On 05/08/17 08:28, Walter H. wrote:
> On 04.08.2017 11:27, Luis Barguñó Jané wrote:
>> Exactly the same as the server deciding whether to include JS to use 
>> geolocation API.
> but without JS on client side, this doesn't work and the server doesn't 
> get anything;
> and with the header proposal there is no 2nd safety layer
>> My bad again, I was writing this e-mail as plain language.
>> I agree with you. We MUST not introduce any new privacy risk, and a 
>> proper standard should guarantee that.
> should guarantee means no guarantee;   the standard MUST guarantee that, 
> and when we talk about a standard that is similar to a law,
> it MUST prevent anybody who doesn't conform to the standard ...

The IETF does not produce laws. RFCs are guides on how to communicate 
with the rest of the HTTP world.

The WG chair may correct me here, but AFAIK this WG focus is on 
producing documents that minimize interoperability problems between HTTP 
agents and increase their security and privacy as much as possible along 
the way.

NO RFC document can meet the requirement you are making this proposal 
match.

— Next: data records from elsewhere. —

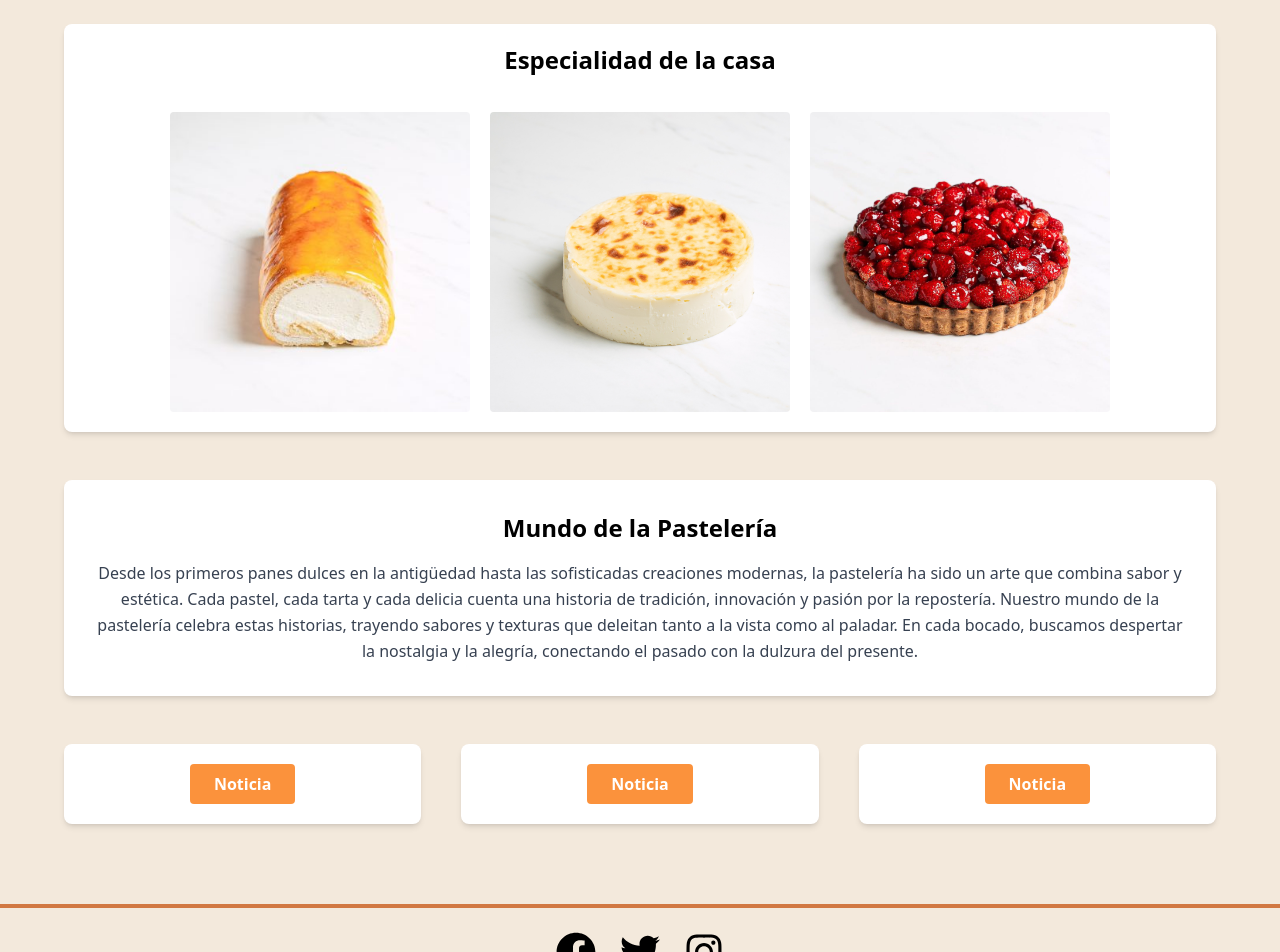
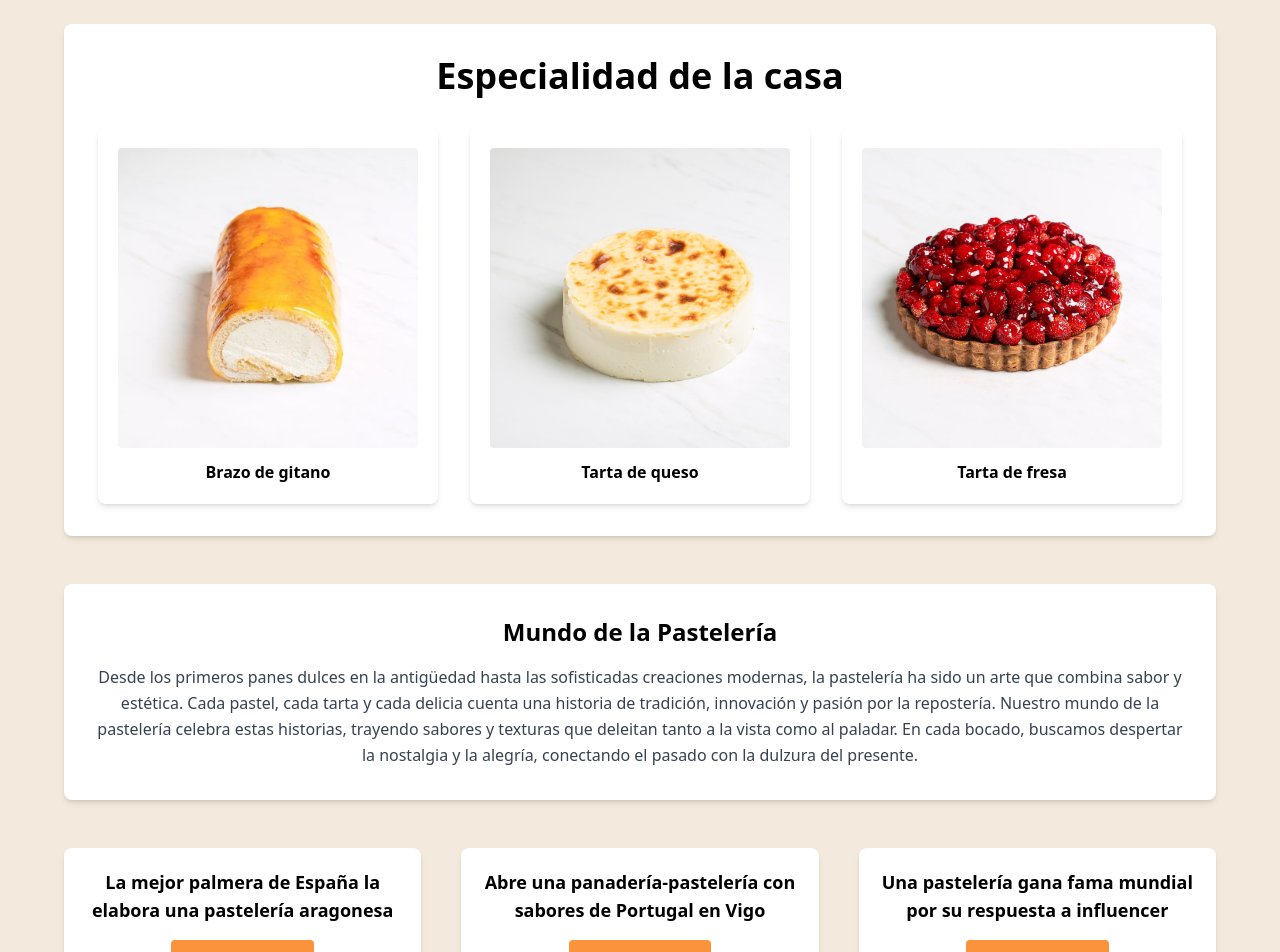
Before and after one commit to Guillermo-Mir/Web-disseny, a React (Vite) app: page / in a window 1280 px wide. Shown: the part 140-1092 px from the top of the page. Built offline with nearby package versions, Linux system fonts and the light colour scheme.

Commit message:
Mejoras de diseño

```diff
--- a/src/Home.jsx
+++ b/src/Home.jsx
@@ -3,22 +3,30 @@ import React from "react";
 class Home extends React.Component {
     render() {
         return (
-            // Contenedor principal: sin cambios en el fondo
             <div className="flex-1 flex flex-col items-center" style={{ backgroundColor: "#F3E9DC" }}>
-
-
                 <div className="flex flex-col gap-12 max-w-6xl w-full py-12">
 
+                    <div className="bg-white rounded-lg shadow-md p-8 flex flex-col items-center gap-8 w-full">
+                        <h2 className="text-2xl md:text-3xl lg:text-4xl font-semibold text-center">
+                            Especialidad de la casa
+                        </h2>
+                        <div className="flex flex-wrap justify-center gap-8 w-full">
+                            <div className="bg-white p-5 rounded-lg shadow-md flex flex-col items-center gap-3">
+                                <img src="brazo-gitano-nata-380x380.jpg" width={300} height={300} className="rounded"/>
+                                <h4 className="text-center font-semibold">Brazo de gitano</h4>
+                            </div>
 
-                    <div className="bg-white rounded-lg shadow-md p-5 flex flex-col items-center gap-5">
-                        <h2 className="text-2xl font-semibold mb-4">Especialidad de la casa</h2>
-                        <div className="flex flex-wrap justify-center items-center gap-5">
-                            <img src="brazo-gitano-nata-380x380.jpg" width={300} height={300} className="rounded" />
-                            <img src="foto-cuadrada-2025-01-15T112519.300.png" width={300} height={300} className="rounded" />
-                            <img src="tarta-fresitas-1024x1024.jpg" width={300} height={300} className="rounded" />
+                            <div className="bg-white p-5 rounded-lg shadow-md flex flex-col items-center gap-3">
+                                <img src="foto-cuadrada-2025-01-15T112519.300.png" width={300} height={300} className="rounded"/>
+                                <h4 className="text-center font-semibold">Tarta de queso</h4>
+                            </div>
+
+                            <div className="bg-white p-5 rounded-lg shadow-md flex flex-col items-center gap-3">
+                                <img src="tarta-fresitas-1024x1024.jpg" width={300} height={300} className="rounded"/>
+                                <h4 className="text-center font-semibold">Tarta de fresa</h4>
                             </div>
                         </div>
-
+                    </div>
 
                     <div className="bg-white rounded-lg shadow-md p-8 text-center">
                         <h2 className="text-2xl font-semibold mb-4">Mundo de la Pastelería</h2>
@@ -32,30 +40,35 @@ class Home extends React.Component {
                         </p>
                     </div>
 
-
                     <div className="grid grid-cols-1 md:grid-cols-3 gap-10 text-center w-full">
-
-                        <div className="bg-white p-5 rounded-lg shadow-md">
+                        <div className="bg-white p-5 rounded-lg shadow-md flex flex-col items-center gap-4">
+                            <h3 className="text-lg font-semibold text-center">
+                                La mejor palmera de España la elabora una pastelería aragonesa
+                            </h3>
                                 <button className="bg-orange-400 text-white font-semibold px-6 py-2 rounded hover:bg-orange-500 transition">
-                                Noticia
+                                    Leer noticia
                                 </button>
                         </div>
 
-                        <div className="bg-white p-5 rounded-lg shadow-md">
+                        <div className="bg-white p-5 rounded-lg shadow-md flex flex-col items-center gap-4">
+                            <h3 className="text-lg font-semibold text-center">
+                                Abre una panadería-pastelería con sabores de Portugal en Vigo
+                            </h3>
                                 <button className="bg-orange-400 text-white font-semibold px-6 py-2 rounded hover:bg-orange-500 transition">
-                                Noticia
+                                    Leer noticia
                                 </button>
                         </div>
 
-                        <div className="bg-white p-5 rounded-lg shadow-md">
+                        <div className="bg-white p-5 rounded-lg shadow-md flex flex-col items-center gap-4">
+                            <h3 className="text-lg font-semibold text-center">
+                                Una pastelería gana fama mundial por su respuesta a influencer
+                            </h3>
                                 <button className="bg-orange-400 text-white font-semibold px-6 py-2 rounded hover:bg-orange-500 transition">
-                                Noticia
+                                    Leer noticia
                                 </button>
                         </div>
-
                     </div>
                 </div>
-
             </div>
         );
     }
```
Lines whose indentation alone changed are shown as unchanged.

However bad the proposal may be, this line of argument against it 
seems invalid to me.

> and a fallback MUST be provided, in other words a server MUST do either 
> both the JS-API and the header proposal or only the JS-API,
> because it can't be, that for a legit use case you have to buy a new 
> "smartphone", because the server only does header proposal ...

There are other fallbacks; not using any geolocation info, using other 
interfaces that JS-API, asking the user where they are, using 
pre-recorded database entries (both the geobase mentioned earlier, and a 
locally created alternative to that).

> so I ask you: does it really make a sense to have this header proposal?

Your arguments followed logically with different factual statements 
leads one to the conclusion that there is a use-case for it.


Received on Saturday, 5 August 2017 03:34:49 UTC